On 04/12/2011 21:55, Valerie Borthistle wrote:
<snip>I cannot restrain myself from giving a historical note:
I have recently begun cataloguing fiction in a public library setting. I am learning that, for popular fiction titles, when added copies are purchased, it is desireable to have all copies of the same format on one bibliographic record to facilitate the holds process. In my previous work at an academic library, we followed standards to create a new bibliographic record if there is a different publisher and date of publication, different ISBN, pagination, etc.
Examples from older practices can be seen in Princeton's scanned catalog where you often find an added entry card, and there would sometimes be the note "For other editions, see main card" and the "main card" was not a single main card but a number of cards.
Here for instance, is a facsimile of Cornwallis' "Discourses upon Seneca", where we see the "other editions" note.
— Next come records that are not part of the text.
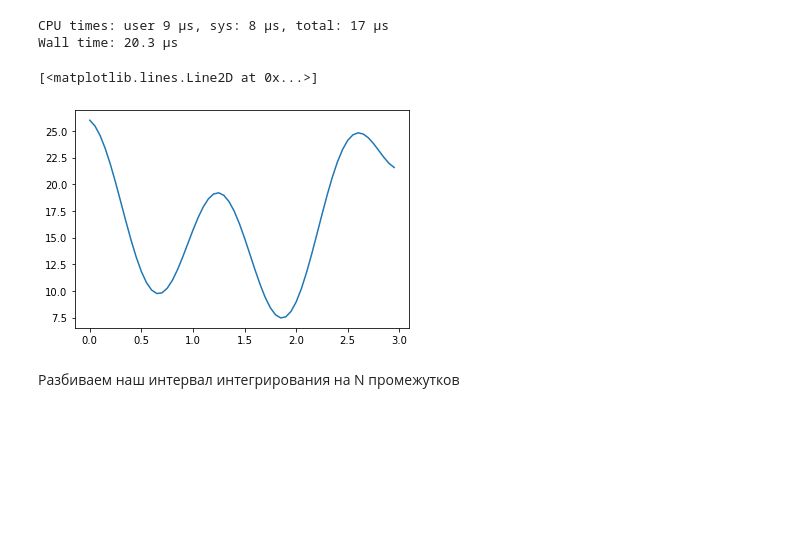
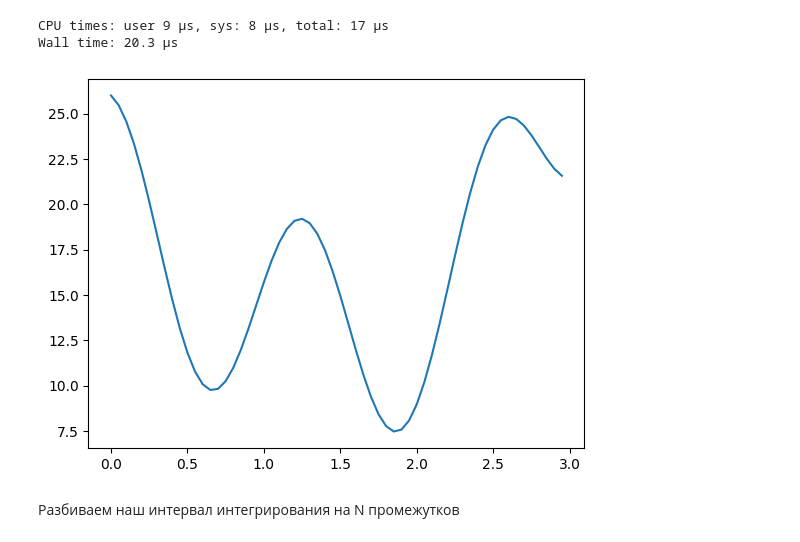
Before and after one commit to pileyan/DPO_Python_2026, a Jupyter notebook: lect05_functions/Functions.ipynb, the cells around one changed output. Cells and saved outputs as stored; diff of their text form; code cells hidden in the pictures; blank space fills up the shorter version.

```diff
--- a/lect05_functions/Functions.ipynb
+++ b/lect05_functions/Functions.ipynb
@@ -629,0 +762,5 @@ cos(pi)
+# %%
+from math import cos, sin
+
+def to_integrate(x):
+    return x**3 -7*x + 6*cos(5*x) +20
@@ -643,13 +813,12 @@ def to_integrate(x):
 # %%
 import matplotlib.pyplot as plt
 
 
-plt.plot(np.arange(0,3,0.05),
+_ = plt.plot(np.arange(0,3,0.05),
         np.vectorize(to_integrate)(np.arange(0,3,0.05))
         )
 # %% [output]
-[<matplotlib.lines.Line2D at 0x...>]
-[figure, old version]
+[figure, new version]
 # %% [markdown]
 Разбиваем наш интервал интегрирования на N промежутков
 # %%
```
Also changed, not shown: parts of 44 cells of this notebook, 3 other files.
But, when we look for the main card we see that there are three versions cataloged separately: a microfilm of a 1601 edition, an original from 1631, and the actual "main card" of the facsimile. In this case, there are three different editions, in three different locations, with three different call numbers.
So, we see in some cases, this practice was aimed to limit the growth of the catalog by cutting down on the number of added entry cards, while the catalog itself still provides the same amount of descriptive information. In older book catalogs, practices were even more varied.